One immediate effect of the vote was on inflation. After years of minimal price rises, the UK was suddenly looking at forecasts of 3% or more. In particular, rising food prices seemed like a threat to the bottom lines of restaurants and other catering businesses. However, recent bulletins from the Office for National Statistics indicate a 12 month rate of 2.5%, less than some have feared.
However, as far as the industry is concerned, the most significant impact of Brexit has to be on staff recruitment and retention. According to a recent British Hospitality Association report, approximately 3 million people work in the sector in the UK, and as many as a quarter of these are EU nationals. In London, this figure rises to 38%. Overall, 43% of low level, non-managerial jobs in hotels and restaurants are filled by overseas workers. As a result of proposed tougher rules on the migration of EU workers post-Brexit, the same report goes on to predict a scenario in which the industry will experience a shortfall of 60,000 workers per annum over the next few years.
If this prediction turns out to be true, it will undoubtedly pose a problem for the industry.
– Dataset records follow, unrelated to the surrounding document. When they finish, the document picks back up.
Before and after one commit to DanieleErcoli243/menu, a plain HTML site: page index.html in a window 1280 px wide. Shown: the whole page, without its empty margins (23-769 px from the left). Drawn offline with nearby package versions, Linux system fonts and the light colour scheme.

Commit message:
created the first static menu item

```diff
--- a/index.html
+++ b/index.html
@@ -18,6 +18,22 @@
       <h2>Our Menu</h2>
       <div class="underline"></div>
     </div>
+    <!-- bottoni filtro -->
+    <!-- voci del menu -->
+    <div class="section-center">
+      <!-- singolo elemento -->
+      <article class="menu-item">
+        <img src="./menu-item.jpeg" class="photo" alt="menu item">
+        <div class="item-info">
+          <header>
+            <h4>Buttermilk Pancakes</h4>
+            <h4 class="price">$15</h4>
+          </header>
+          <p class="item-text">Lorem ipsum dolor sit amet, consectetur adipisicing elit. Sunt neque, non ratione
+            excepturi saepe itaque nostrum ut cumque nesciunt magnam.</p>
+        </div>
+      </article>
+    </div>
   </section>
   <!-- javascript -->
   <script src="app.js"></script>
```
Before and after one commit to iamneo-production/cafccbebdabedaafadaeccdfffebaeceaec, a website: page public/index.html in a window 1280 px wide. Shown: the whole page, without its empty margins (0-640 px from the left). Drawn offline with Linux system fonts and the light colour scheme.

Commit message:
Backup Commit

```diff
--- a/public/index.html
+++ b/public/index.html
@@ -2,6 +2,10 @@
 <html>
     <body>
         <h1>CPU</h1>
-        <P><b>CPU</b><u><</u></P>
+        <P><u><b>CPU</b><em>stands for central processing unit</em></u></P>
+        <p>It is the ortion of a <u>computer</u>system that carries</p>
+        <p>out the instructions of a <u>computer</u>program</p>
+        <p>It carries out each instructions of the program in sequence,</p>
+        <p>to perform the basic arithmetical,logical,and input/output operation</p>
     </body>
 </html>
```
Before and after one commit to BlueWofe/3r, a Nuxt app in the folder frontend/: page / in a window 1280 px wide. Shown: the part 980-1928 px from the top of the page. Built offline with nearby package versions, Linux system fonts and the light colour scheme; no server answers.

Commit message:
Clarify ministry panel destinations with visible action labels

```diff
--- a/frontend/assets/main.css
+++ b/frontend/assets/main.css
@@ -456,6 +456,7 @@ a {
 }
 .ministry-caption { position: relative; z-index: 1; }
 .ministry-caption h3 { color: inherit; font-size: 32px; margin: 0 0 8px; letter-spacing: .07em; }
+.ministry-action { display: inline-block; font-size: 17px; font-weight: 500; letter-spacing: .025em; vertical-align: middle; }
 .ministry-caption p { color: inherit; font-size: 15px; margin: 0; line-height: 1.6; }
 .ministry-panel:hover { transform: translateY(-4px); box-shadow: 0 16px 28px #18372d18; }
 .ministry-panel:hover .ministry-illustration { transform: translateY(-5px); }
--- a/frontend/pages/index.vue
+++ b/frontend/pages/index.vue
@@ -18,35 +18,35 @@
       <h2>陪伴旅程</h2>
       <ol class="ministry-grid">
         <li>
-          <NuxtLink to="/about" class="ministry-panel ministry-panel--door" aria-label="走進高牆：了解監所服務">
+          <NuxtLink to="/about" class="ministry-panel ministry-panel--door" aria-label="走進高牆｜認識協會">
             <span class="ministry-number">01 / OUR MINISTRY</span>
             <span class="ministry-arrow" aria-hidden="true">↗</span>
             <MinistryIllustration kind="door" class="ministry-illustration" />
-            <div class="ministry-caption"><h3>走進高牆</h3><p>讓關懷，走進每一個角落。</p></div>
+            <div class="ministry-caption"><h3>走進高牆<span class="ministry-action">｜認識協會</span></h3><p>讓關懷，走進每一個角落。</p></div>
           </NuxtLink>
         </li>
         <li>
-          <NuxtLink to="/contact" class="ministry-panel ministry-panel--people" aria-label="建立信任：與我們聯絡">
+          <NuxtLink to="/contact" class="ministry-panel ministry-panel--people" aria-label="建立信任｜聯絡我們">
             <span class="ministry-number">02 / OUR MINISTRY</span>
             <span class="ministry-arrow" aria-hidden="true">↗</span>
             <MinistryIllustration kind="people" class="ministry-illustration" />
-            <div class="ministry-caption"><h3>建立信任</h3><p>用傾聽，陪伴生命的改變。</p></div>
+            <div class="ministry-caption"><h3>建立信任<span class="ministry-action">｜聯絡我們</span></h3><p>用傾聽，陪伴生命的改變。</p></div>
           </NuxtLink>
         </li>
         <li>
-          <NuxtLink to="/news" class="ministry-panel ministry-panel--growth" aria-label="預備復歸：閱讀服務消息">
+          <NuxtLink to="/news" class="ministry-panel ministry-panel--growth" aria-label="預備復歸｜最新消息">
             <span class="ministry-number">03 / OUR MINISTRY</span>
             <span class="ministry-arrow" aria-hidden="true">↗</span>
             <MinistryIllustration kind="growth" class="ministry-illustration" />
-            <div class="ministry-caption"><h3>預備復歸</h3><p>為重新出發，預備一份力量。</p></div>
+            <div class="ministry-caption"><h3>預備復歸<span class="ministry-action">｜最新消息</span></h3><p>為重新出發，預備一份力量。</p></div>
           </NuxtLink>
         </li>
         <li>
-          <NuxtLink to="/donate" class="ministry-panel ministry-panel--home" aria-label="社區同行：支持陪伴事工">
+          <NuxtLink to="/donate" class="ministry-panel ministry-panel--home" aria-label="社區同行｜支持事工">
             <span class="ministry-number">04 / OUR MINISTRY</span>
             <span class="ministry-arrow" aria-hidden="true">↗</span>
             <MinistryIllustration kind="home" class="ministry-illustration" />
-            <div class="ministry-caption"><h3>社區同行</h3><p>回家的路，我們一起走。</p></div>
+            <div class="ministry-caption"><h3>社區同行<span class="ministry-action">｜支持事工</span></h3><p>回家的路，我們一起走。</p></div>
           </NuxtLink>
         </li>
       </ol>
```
While increased productivity and automation can mitigate against staff shortages, there is no escaping the fact that the sector is labour intensive, and a low ratio of staff to customers will almost inevitably result in a decline in the quality of service.
However, there may be some positive aspects. Because it equates to more spending power for visitors from abroad, the weak pound which has been the new normal since the 2016 vote has served the sector well. In addition, there is also good news for young people thinking about a career in the industry. According to CV Library, sector pay has seen rises of over 10% in recent years, the highest increase in any part of the private sector. Needless to say, these pay rises are a reflection of the recruitment gap post-Brexit and the difficulty hospitality businesses have in filling vacancies. But they also create an opportunity, a chance to sell the potential rewards of a career in the sector and thus attract more home-grown talent. Allied to improved training schemes, this might well help to make companies less reliant on a workforce from the EU in the future.
|Click here to see Louise's profile and contact details.|